I must confess that I applauded when Howie Kendrick, Yan Gomes, Asdrubal Cabrera, Daniel Hudson, Adam Eaton, and Ryan Zimmerman were all returning. On top of that, the team spent big for Stephen Strasburg in a new $245 million contract which set a record at the time.
Were all of those moves the correct read by Rizzo? Was that team likely to maintain a similar level going forward? Clearly using the benefit of knowing what has transpired the answer is no — but Rizzo had to make decisions without the benefit of knowing what would happen — so to judge fairly let’s take a walk back in time.
Let’s look at several truths about the 2019 team. The core of the team was comprised of aging veterans known as the Los Viejos, and then there was the youngster Juan Soto who was all of 21 years old. The team got off to a horrid start in 2019 exacerbated by critical injuries to Trea Turner and Anthony Rendon and others. Close to halfway through that season (which followed a down 2018 season) there were calls to start retooling the team with the feeling that the contention window had ended. Of course, we all know what happened in the 2nd half of 2019 and in the postseason as the Improbable season.
But let’s bring the microscope a little closer.
- The Nats were this |—-| close to getting bounced in the WC round.
- The Nats faced elimination FIVE times while trailing in each of these games before coming back.
- Players Kendrick, Rendon, Strasburg etc had insanely great postseasons.
This is not meant to minimize the incredible accomplishments at all. It was the highlight of this old fan’s life as a sport junkie by a wide margin — and I’ve been to many Stanley Cup parades and my football team has won a bunch of championships, no comparison.
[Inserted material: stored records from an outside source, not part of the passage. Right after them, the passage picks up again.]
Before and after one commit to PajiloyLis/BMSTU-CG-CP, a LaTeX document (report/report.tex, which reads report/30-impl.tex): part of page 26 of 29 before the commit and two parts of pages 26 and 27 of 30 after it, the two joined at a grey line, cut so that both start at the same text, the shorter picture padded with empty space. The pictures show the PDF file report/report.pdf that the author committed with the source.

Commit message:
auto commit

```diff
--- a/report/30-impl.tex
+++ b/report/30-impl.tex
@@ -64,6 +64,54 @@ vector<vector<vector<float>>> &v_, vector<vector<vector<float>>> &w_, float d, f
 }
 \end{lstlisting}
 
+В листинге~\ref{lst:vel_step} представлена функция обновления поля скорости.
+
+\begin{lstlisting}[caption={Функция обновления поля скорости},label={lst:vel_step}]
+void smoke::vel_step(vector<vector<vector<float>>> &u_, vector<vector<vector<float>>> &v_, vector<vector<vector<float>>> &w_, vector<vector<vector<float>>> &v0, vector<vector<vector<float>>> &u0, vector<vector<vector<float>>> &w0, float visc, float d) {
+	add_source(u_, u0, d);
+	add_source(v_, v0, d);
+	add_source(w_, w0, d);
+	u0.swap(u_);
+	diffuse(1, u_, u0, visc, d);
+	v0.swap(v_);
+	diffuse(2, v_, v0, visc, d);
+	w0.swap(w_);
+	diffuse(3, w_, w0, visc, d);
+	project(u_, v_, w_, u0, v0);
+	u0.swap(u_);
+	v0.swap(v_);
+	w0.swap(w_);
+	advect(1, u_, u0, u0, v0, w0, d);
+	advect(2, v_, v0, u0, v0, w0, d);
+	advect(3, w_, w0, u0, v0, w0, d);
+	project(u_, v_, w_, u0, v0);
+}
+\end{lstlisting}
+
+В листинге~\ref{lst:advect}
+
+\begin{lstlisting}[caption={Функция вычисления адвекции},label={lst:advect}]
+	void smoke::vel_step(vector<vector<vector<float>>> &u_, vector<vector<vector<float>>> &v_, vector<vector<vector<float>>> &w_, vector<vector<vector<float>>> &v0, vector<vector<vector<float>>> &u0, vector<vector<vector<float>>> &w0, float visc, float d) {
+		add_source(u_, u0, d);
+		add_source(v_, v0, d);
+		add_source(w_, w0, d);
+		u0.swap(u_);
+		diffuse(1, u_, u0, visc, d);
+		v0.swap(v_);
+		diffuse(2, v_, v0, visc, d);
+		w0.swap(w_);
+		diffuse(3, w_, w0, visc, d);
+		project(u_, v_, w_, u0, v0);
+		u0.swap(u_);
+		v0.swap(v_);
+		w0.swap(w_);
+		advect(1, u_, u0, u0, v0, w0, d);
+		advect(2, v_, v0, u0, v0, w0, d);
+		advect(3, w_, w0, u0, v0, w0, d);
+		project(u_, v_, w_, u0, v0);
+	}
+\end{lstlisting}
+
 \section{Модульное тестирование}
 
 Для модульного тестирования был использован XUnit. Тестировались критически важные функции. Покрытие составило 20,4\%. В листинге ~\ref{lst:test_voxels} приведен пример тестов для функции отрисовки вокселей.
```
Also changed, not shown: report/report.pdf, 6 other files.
What I’m trying to get at is: ‘how likely was it that this group could come close again?’
Objectively (this is just my opinion) the 2019 team was one of the weakest in the 8-year run and even if everyone including Rendon returned the strong likelihood is that the window was indeed coming to a close. Adding to this the team lost the player who was right at the top of the team in offense throughout the year and who could not be replaced adequately. I have no interest in re-litigating whether or not he could have been signed, fact is he wasn’t. Rizzo made a bit of a run at Josh Donaldson showing he really felt the team was still competitive.
Clearly, I feel that trying to go back to the well with the same horses (minus Rendon) was not a sustainable approach from a baseball perspective, but I must note that a championship team faces enormous fan pressure to defend the title with the group that won it, so this is not a criticism based article, just some fun discussion before the hot stove begins.
Could there have been a different approach that would have continued the run?
I don’t think so. The Nats could have traded Max Scherzer and Turner sooner extracting better and more prospects and from a baseball perspective that might have been the correct approach. I think that would have been wildly unpopular and probably not at all realistic. Should the team have signed Strasburg to the contract they did? Probably not. Should the team have brought back all the ancillary pieces without a realistic shot at contention? (And I must note that Rizzo felt he could go back to contention in 2021 not throwing in towel until the 2021 trade deadline). Debatable, probably should have focused on younger players.
My conclusion is that the Nats were doomed to have a big fall and by the end of 2019 there wasn’t much that could have been done to avoid the fall. Years of poor drafting and developmental failures put the team in a place from which it could not pivot. Going all in year after year was the only way to go, and in the end, it became necessary to start over from scratch, and here we are.